One of the judges, a theist, “reminded” one of the parents during sentencing, “God probably works through other people, some of them doctors.”  But how could this judge possibly know what the Christian god “probably” does?  The more reasonable assumption, based on a biblical worldview, is that Yahweh probably wanted the children dead, otherwise it would have supernaturally cured the children of their illnesses as a result of their parents’ supplications.  And if that’s what probably Yahweh wanted, who is any human to judge or condemn the parents?  Could that be what’s really underlying the travesty of these laughable sentences?

And ask yourself this.  What’s to prevent neglectful parents from utilizing the theist defense any time a child is injured or dies?  “But Your Honor, I had prepared the proper offering to Hestia to care and feed my 2 year old while I was gone on vacation.  If I’m guilty of his death, I’m guilty of asking for heavenly intervention.  Guilty of following the gods atop Mt. Olympus when the whole world does not understand.  Guilty of obeying Zeus.”  Where does it end?

Religious belief is an acid on the rule of law.  If judges and legislators cannot separate such belief from their official duties, they’re simply unqualified.

P.S. I realize it’s been a few months since my last blog entry.

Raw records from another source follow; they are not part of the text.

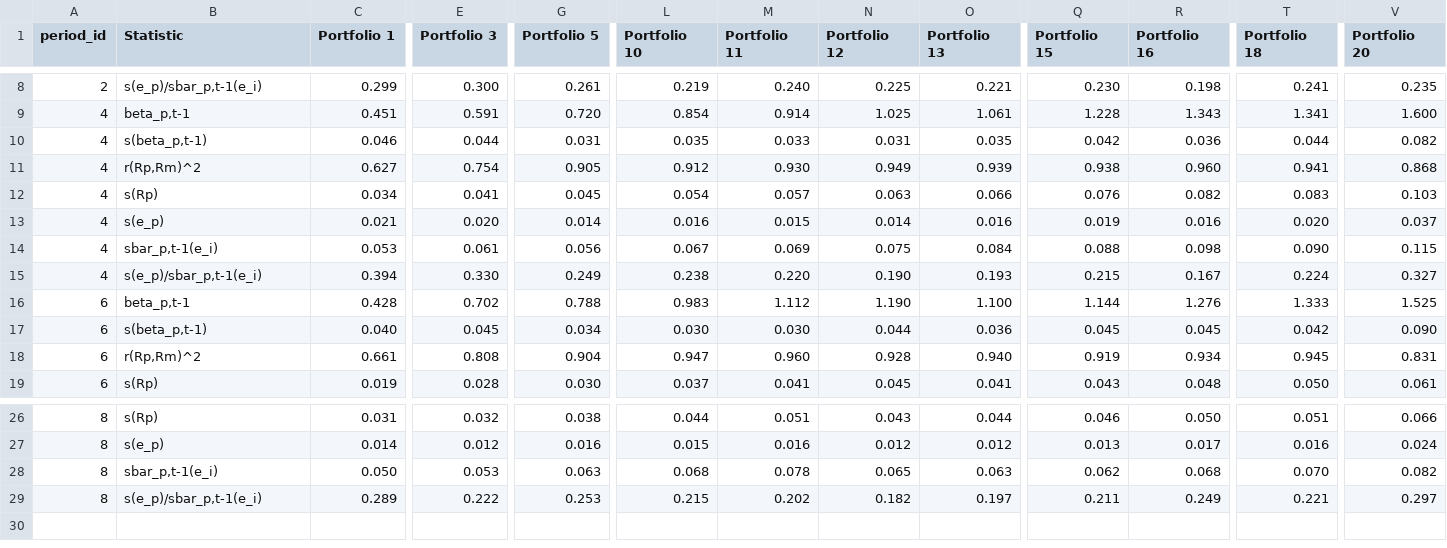
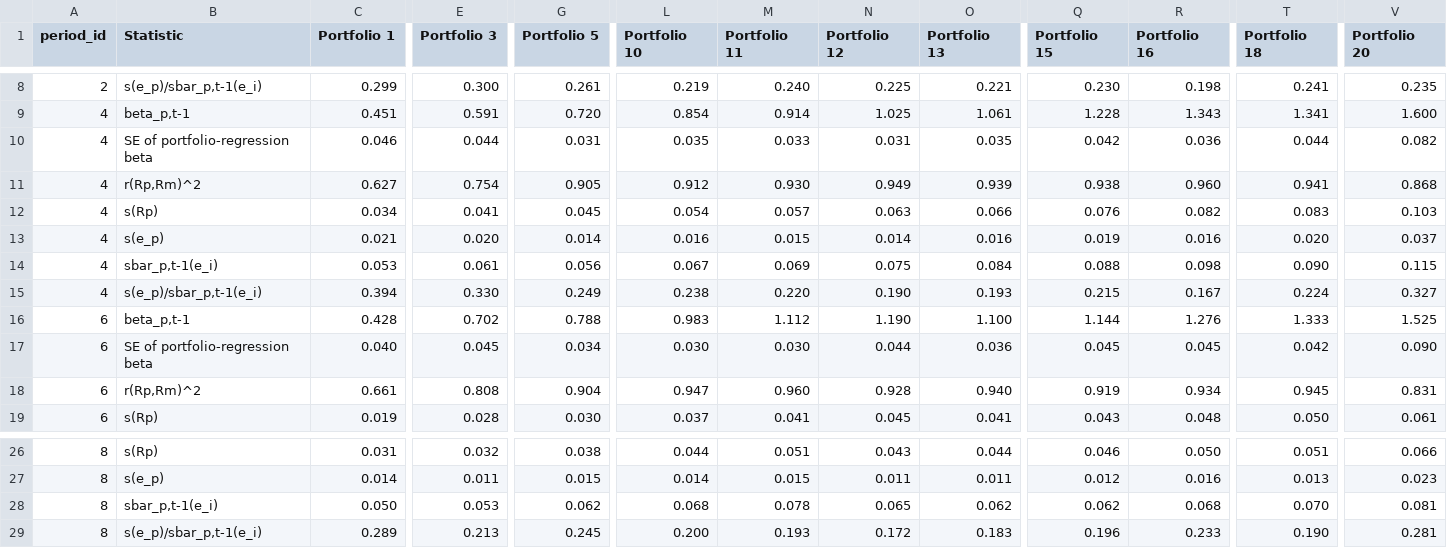
Before and after one commit to hht18851768733/MAF900_Fama_MacBeth_Replication, a CSV file: output/tables/table2_journal_periods_2_4_6_8.csv, drawn as a sheet; only a part is shown, gaps mark what is left out; the diff covers the shown part only; the diff names each change by its address in the sheet, - before the commit and + after, or states it on an @@ line.

```diff
--- a/output/tables/table2_journal_periods_2_4_6_8.csv
+++ b/output/tables/table2_journal_periods_2_4_6_8.csv
-B10 (Statistic): s(beta_p,t-1)
+B10 (Statistic): SE of portfolio-regression beta
-B17 (Statistic): s(beta_p,t-1)
+B17 (Statistic): SE of portfolio-regression beta
-E27 (Portfolio 3): 0.012
+E27 (Portfolio 3): 0.011
-G27 (Portfolio 5): 0.016
+G27 (Portfolio 5): 0.015
-L27 (Portfolio 10): 0.015
+L27 (Portfolio 10): 0.014
-M27 (Portfolio 11): 0.016
+M27 (Portfolio 11): 0.015
-N27 (Portfolio 12): 0.012
+N27 (Portfolio 12): 0.011
-O27 (Portfolio 13): 0.012
+O27 (Portfolio 13): 0.011
-Q27 (Portfolio 15): 0.013
+Q27 (Portfolio 15): 0.012
-R27 (Portfolio 16): 0.017
+R27 (Portfolio 16): 0.016
-T27 (Portfolio 18): 0.016
+T27 (Portfolio 18): 0.013
-V27 (Portfolio 20): 0.024
+V27 (Portfolio 20): 0.023
-G28 (Portfolio 5): 0.063
+G28 (Portfolio 5): 0.062
-O28 (Portfolio 13): 0.063
+O28 (Portfolio 13): 0.062
-V28 (Portfolio 20): 0.082
+V28 (Portfolio 20): 0.081
-E29 (Portfolio 3): 0.222
+E29 (Portfolio 3): 0.213
-G29 (Portfolio 5): 0.253
+G29 (Portfolio 5): 0.245
-L29 (Portfolio 10): 0.215
+L29 (Portfolio 10): 0.200
-M29 (Portfolio 11): 0.202
+M29 (Portfolio 11): 0.193
-N29 (Portfolio 12): 0.182
+N29 (Portfolio 12): 0.172
-O29 (Portfolio 13): 0.197
+O29 (Portfolio 13): 0.183
-Q29 (Portfolio 15): 0.211
+Q29 (Portfolio 15): 0.196
-R29 (Portfolio 16): 0.249
+R29 (Portfolio 16): 0.233
-T29 (Portfolio 18): 0.221
+T29 (Portfolio 18): 0.190
-V29 (Portfolio 20): 0.297
+V29 (Portfolio 20): 0.281
```
Also changed, not shown: 1 added row, 1 removed row and 51 edited cells elsewhere in this file, output/tables/table2_altA.csv, output/tables/table2_journal_all_periods.csv, 5 other files.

I’ve been reading (slowly imbibing is probably more accurate) David Eller’s powerful book, Atheism Advanced.  More than any other recent book, this one has strikingly changed my perspective and understanding of religion.  I believe it’s a must-read for every atheist.  More to come on this wonderful book.